* **To do**: All of the data is to be set down again without alteration.
┌─ Input for this task
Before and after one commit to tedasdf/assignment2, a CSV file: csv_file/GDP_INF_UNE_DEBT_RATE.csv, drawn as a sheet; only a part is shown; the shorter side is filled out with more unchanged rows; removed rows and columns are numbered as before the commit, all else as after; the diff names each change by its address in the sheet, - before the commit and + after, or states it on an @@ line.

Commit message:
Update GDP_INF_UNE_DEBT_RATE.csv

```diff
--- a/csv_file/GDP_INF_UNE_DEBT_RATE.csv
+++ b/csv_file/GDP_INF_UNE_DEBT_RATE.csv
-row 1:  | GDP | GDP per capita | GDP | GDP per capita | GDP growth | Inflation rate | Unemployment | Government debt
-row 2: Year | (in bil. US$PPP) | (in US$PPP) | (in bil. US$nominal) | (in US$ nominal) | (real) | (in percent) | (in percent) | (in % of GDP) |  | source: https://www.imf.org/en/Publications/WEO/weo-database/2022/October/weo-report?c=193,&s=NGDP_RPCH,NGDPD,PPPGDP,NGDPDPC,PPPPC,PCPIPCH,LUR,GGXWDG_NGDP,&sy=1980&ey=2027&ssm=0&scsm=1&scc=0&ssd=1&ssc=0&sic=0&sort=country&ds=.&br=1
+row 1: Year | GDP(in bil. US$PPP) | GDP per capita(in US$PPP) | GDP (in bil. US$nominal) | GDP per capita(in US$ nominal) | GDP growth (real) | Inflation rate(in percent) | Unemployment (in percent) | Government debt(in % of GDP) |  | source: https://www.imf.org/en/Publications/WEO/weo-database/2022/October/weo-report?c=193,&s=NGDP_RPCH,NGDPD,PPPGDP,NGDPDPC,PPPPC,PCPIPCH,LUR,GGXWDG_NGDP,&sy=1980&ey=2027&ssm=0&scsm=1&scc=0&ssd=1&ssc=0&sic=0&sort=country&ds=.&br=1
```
└─
* **Written reply**:
Before and after one commit to tedasdf/assignment2, a CSV file: csv_file/GDP_INF_UNE_DEBT_RATE.csv, drawn as a sheet; only a part is shown; the shorter side is filled out with more unchanged rows; removed rows and columns are numbered as before the commit, all else as after; the diff names each change by its address in the sheet, - before the commit and + after, or states it on an @@ line.

Commit message:
Update GDP_INF_UNE_DEBT_RATE.csv

```diff
--- a/csv_file/GDP_INF_UNE_DEBT_RATE.csv
+++ b/csv_file/GDP_INF_UNE_DEBT_RATE.csv
-row 1:  | GDP | GDP per capita | GDP | GDP per capita | GDP growth | Inflation rate | Unemployment | Government debt
-row 2: Year | (in bil. US$PPP) | (in US$PPP) | (in bil. US$nominal) | (in US$ nominal) | (real) | (in percent) | (in percent) | (in % of GDP) |  | source: https://www.imf.org/en/Publications/WEO/weo-database/2022/October/weo-report?c=193,&s=NGDP_RPCH,NGDPD,PPPGDP,NGDPDPC,PPPPC,PCPIPCH,LUR,GGXWDG_NGDP,&sy=1980&ey=2027&ssm=0&scsm=1&scc=0&ssd=1&ssc=0&sic=0&sort=country&ds=.&br=1
+row 1: Year | GDP(in bil. US$PPP) | GDP per capita(in US$PPP) | GDP (in bil. US$nominal) | GDP per capita(in US$ nominal) | GDP growth (real) | Inflation rate(in percent) | Unemployment (in percent) | Government debt(in % of GDP) |  | source: https://www.imf.org/en/Publications/WEO/weo-database/2022/October/weo-report?c=193,&s=NGDP_RPCH,NGDPD,PPPGDP,NGDPDPC,PPPPC,PCPIPCH,LUR,GGXWDG_NGDP,&sy=1980&ey=2027&ssm=0&scsm=1&scc=0&ssd=1&ssc=0&sic=0&sort=country&ds=.&br=1
```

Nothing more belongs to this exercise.